5) Spray the surface of the top sheet of plastic with soapy water. Begin a gentle rubbing, back and forth across the surface. Be sure to rub both up and down and across, to keep the felting action even. After a few minutes, flip the plastic covered batt over, spray with hot soapy water, and continue the rubbing process.

6) Continue the steps in # 5 for about 15-20 minutes, until the soft felt stage is reached. That is, when the surface of the felt is pinched, the top fibers rise up, but do not detach.

7) Next comes the “hardening” stage. Begin by laying your plastic covered batt on top of a non-terry dish towel, or piece of muslin as large as the batt. Roll the batt in the muslin into a “log,” gently squeezing some of the water out. It is a good idea to keep the plastic around your angora batt for now, to keep those very fine fibers from migrating into the muslin material. Now roll your felt “log” back and forth gently, with your finger tips. Do not knead it like a loaf of bread. After about 5 minutes, unroll and re-roll in the opposite direction, and continue the rolling. Continue to re-roll in other directions, then flip the piece over and continue to roll and re-roll as before, gradually squeezing out more and more of the water.

8) When the felt starts to harden, you may remove the plastic and continue with the towel alone. When are you done? When the felt is strong enough for your intended purpose. For mittens, I like to see the felt puckered up like alligator skin.

9) Rinse your felt out in warm, then cool water. Spin dry in the washing machine on the “Spin” cycle. Iron flat on the “Wool” setting, if desired. Let dry.

You can use this piece of flat felt to make clothing, mittens, slippers, etc. The felt is cut into pattern pieces and sewn together, using either a sewing machine to create seams, or yarn with decorative stitching techniques. At this point, there are many embellishment techniques that may be employed to decorate your felt.

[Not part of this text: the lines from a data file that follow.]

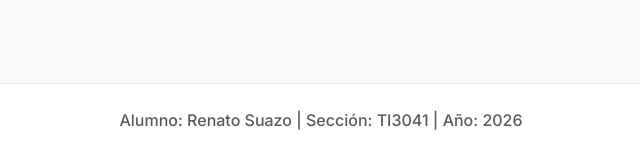
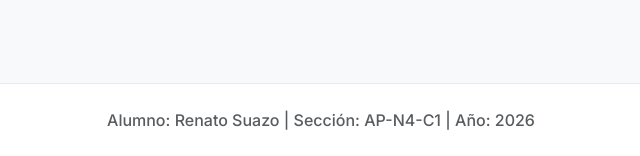
Before and after one commit to Rena885/EVA2-backend-, a Django app: page /login/ in a window 1280 px wide. Shown: the part 644-800 px from the top of the page, without its empty margins (319-959 px from the left). Run offline with Django 5.2, Linux system fonts and the light colour scheme; parts of the project's set-up code (start-up, migrations or seed data) failed here and were passed over.

Commit message:
🔧 Update: Configuración de Producción, UI y Sección AP-N4-C1

```diff
--- a/templates/base.html
+++ b/templates/base.html
@@ -107,7 +107,7 @@
     <!-- Footer -->
     <footer class="py-4 mt-5">
         <div class="container text-center text-muted fw-medium">
-            <p class="mb-0">Alumno: Renato Suazo | Sección: TI3041 | Año: 2026</p>
+            <p class="mb-0">Alumno: Renato Suazo | Sección: AP-N4-C1 | Año: 2026</p>
         </div>
     </footer>
 
```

But that is a whole other article!!!

NOTE: For some interesting felt patterns, there are many felting books available, including one published by Louet. See your local Louet dealer for a copy.

Reprinted from IAGARB News, Summer 2003